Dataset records
Content starts
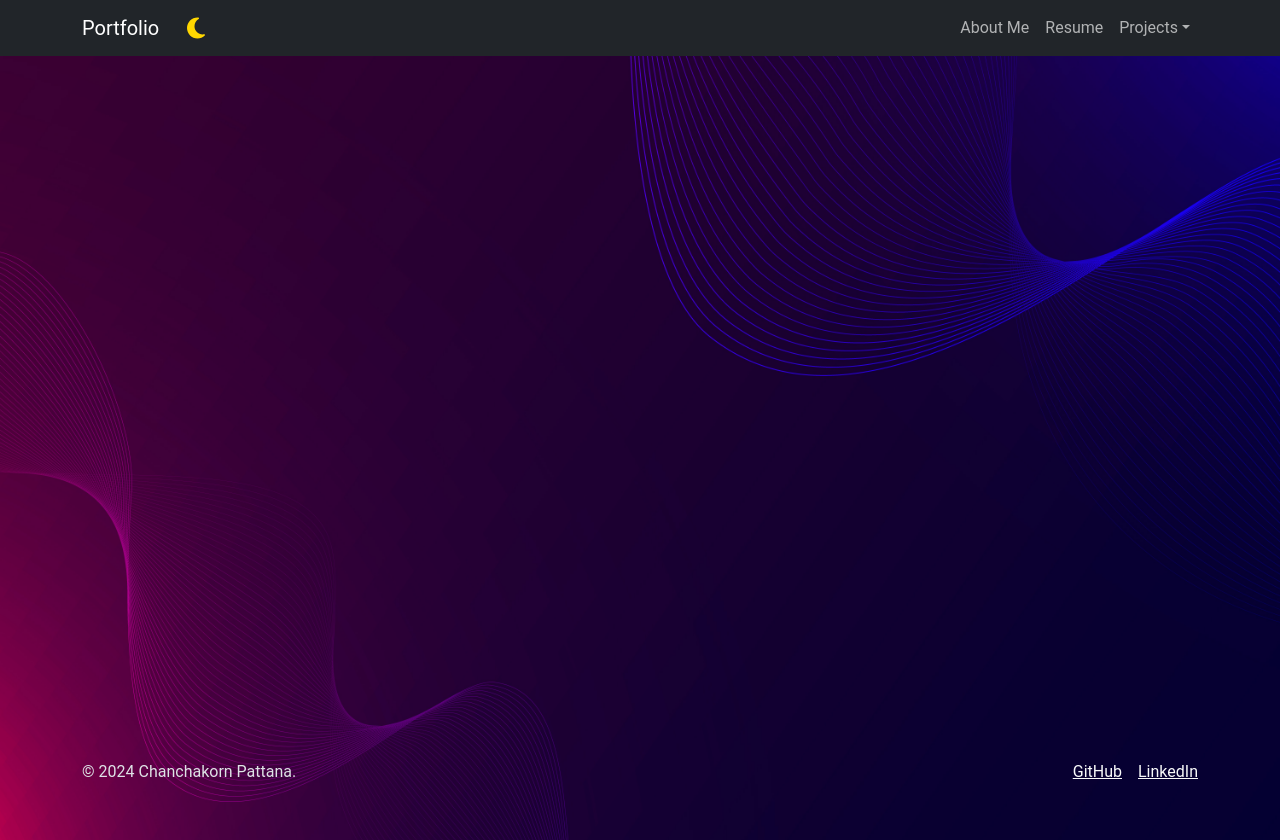
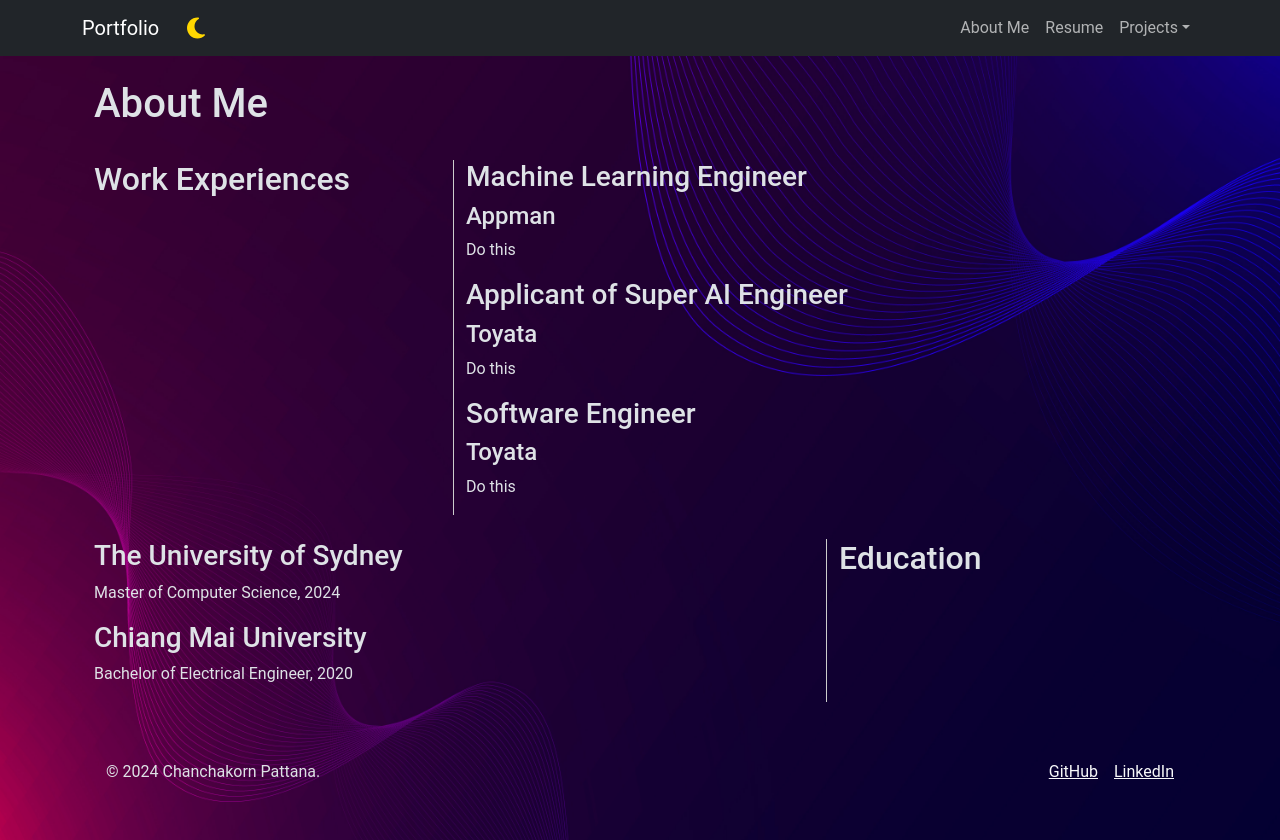
Before and after one commit to ChanchakornP/my-portfolio, a React (Create React App) app: page /about in a window 1280 px wide. Built offline with nearby package versions, Linux system fonts and the light colour scheme.

Commit message:
update about me

```diff
--- a/src/App.css
+++ b/src/App.css
@@ -1,4 +1,4 @@
-.app-container {
+.app-container-dark {
   background-image: url('./Assets/home-bg.jpg');
   background-size: cover;
   background-position: center;
@@ -6,6 +6,10 @@
   background-attachment: fixed;
 }
 
+.app-container-light {
+  background: linear-gradient(to right, #fdf5dd, #ffffff);
+  color: black;
+}
 
 .footer {
   position: sticky;
@@ -27,3 +31,17 @@
   position: sticky;
   top: 0;
 }
+
+.border-right {
+  border-right: 1px solid #ccc;
+  padding-right: 15px;
+}
+
+.border-left {
+  border-left: 1px solid #ccc;
+  padding-left: 15px;
+}
+
+.mb-4 {
+  margin-bottom: 2.5rem;
+}
--- a/src/App.js
+++ b/src/App.js
@@ -1,5 +1,4 @@
 import { BrowserRouter, Routes, Route } from "react-router-dom";
-import logo from './logo.svg';
 import Header from './components/Header';
 import Footer from './components/Footer';
 import About from './components/About';
@@ -10,11 +9,16 @@ import Navigate from './components/Navigate';
 import './App.css';
 import { Container, Image } from 'react-bootstrap';
 import './custom.scss';
+import { useTheme } from "./ThemeContext";
+
 function App() {
+  const { theme, toggleTheme } = useTheme();
+
   return (
-    <div className="app-container">
+    <div className={theme == "dark" ? "app-container-dark" : "app-container-light"}>
       <Container fluid className="home-section" id="home">
         <BrowserRouter>
+          <Container>
             <Header />
             <Routes>
               <Route path="/" element={<Home />} />
@@ -24,6 +28,7 @@ function App() {
               <Route path="*" element={<Navigate to="/" />} />
             </Routes>
             <Footer />
+          </Container>
         </BrowserRouter>
       </Container>
     </div>
--- a/src/components/About.js
+++ b/src/components/About.js
@@ -1,9 +1,57 @@
-import { Container, Row, Col, Image } from "react-bootstrap";
+import { Container, Row, Col } from "react-bootstrap";
+
 function About() {
     return (
         <Container className="home" id="home" maxWidth="sm">
+            {/* About Me Section */}
+            <Row className="home-header mb-4">
+                <Col>
+                    <h1>About Me</h1>
+                </Col>
+            </Row>
+
+            {/* Work Experiences Section */}
+            <Row className="mb-4">
+                <Col md={4} className="border-right pr-3">
+                    <h2>Work Experiences</h2>
+                </Col>
+                <Col md={8}>
+                    <Row>
+                        <h3>Machine Learning Engineer</h3>
+                        <h4>Appman</h4>
+                        <p>Do this</p>
+                    </Row>
+                    <Row>
+                        <h3>Applicant of Super AI Engineer</h3>
+                        <h4>Toyata</h4>
+                        <p>Do this</p>
+                    </Row>
+                    <Row>
+                        <h3>Software Engineer</h3>
+                        <h4>Toyata</h4>
+                        <p>Do this</p>
+                    </Row>
+                </Col>
+            </Row>
+
+            {/* Education Section */}
+            <Row className="mb-4">
+                <Col md={8}>
+                    <Row>
+                        <h3>The University of Sydney</h3>
+                        <p>Master of Computer Science, 2024</p>
+                    </Row>
+                    <Row>
+                        <h3>Chiang Mai University</h3>
+                        <p>Bachelor of Electrical Engineer, 2020</p>
+                    </Row>
+                </Col>
+                <Col md={4} className="border-left pl-3">
+                    <h2>Education</h2>
+                </Col>
+            </Row>
         </Container>
-    )
+    );
 }
 
 export default About;
--- a/src/components/Header.js
+++ b/src/components/Header.js
@@ -3,12 +3,10 @@ import { useTheme } from "../ThemeContext";
 import { FontAwesomeIcon } from "@fortawesome/react-fontawesome";
 import { faSun, faMoon } from "@fortawesome/free-solid-svg-icons";
 
-
 function Header() {
     const { theme, toggleTheme } = useTheme();
-
     return (
-        <Navbar bg={theme === "dark" ? "dark" : "light"} expand="lg" fixed="top">
+        <Navbar bg={theme === "dark" ? "dark" : "light"} expand="lg" fixed="top" >
             <Container>
                 <Navbar.Brand href="/">Portfolio</Navbar.Brand>
                 <button
@@ -37,7 +35,7 @@ function Header() {
                     </Nav>
                 </Navbar.Collapse>
             </Container>
-        </Navbar>
+        </Navbar >
     )
 }
 
--- a/src/components/Home.js
+++ b/src/components/Home.js
@@ -15,7 +15,16 @@ function Home() {
                         <strong className="main-name"> CHANCHAKORN PATTANA</strong>
                     </h1>
                 </Col>
-
+            </Row>
+            <Row>
+                <Col md={8}>
+                    <TypingAnimation strings={[
+                        'Computer Science Student',
+                        'Machine Learning Engineer',
+                        'Electrical Engineer'
+                    ]}
+                    ></TypingAnimation>
+                </Col>
                 <Col md={4} style={{ paddingBottom: 20 }}>
                     <img
                         src={homeLogo}
@@ -25,11 +34,6 @@ function Home() {
                     />
                 </Col>
             </Row>
-            <Row>
-                <Col>
-                    <TypingAnimation ></TypingAnimation>
-                </Col>
-            </Row>
         </Container>
     )
 }
--- a/src/components/TypingAnimation.js
+++ b/src/components/TypingAnimation.js
@@ -1,15 +1,13 @@
 import React from 'react';
 import Typewriter from 'typewriter-effect';
 
-const TypingAnimation = () => {
+const TypingAnimation = (props) => {
+    const { strings } = props;
     return (
         <div>
             <Typewriter
                 options={{
-                    strings: ['Computer Science Student',
-                        'Machine Learning Engineer',
-                        'Electrical Engineer',
-                    ],
+                    strings: strings,
                     autoStart: true,
                     loop: true,
                     delay: 75,
```
Lines whose indentation alone changed are shown as unchanged.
Content ends
■ Your objective
Search term "Engineer": return each line of the data that contains it.

■ Solution below
+                        <h3>Machine Learning Engineer</h3>
+                        <h3>Applicant of Super AI Engineer</h3>
+                        <h3>Software Engineer</h3>
+                        <p>Bachelor of Electrical Engineer, 2020</p>
+                        'Machine Learning Engineer',
+                        'Electrical Engineer'
-                        'Machine Learning Engineer',
-                        'Electrical Engineer',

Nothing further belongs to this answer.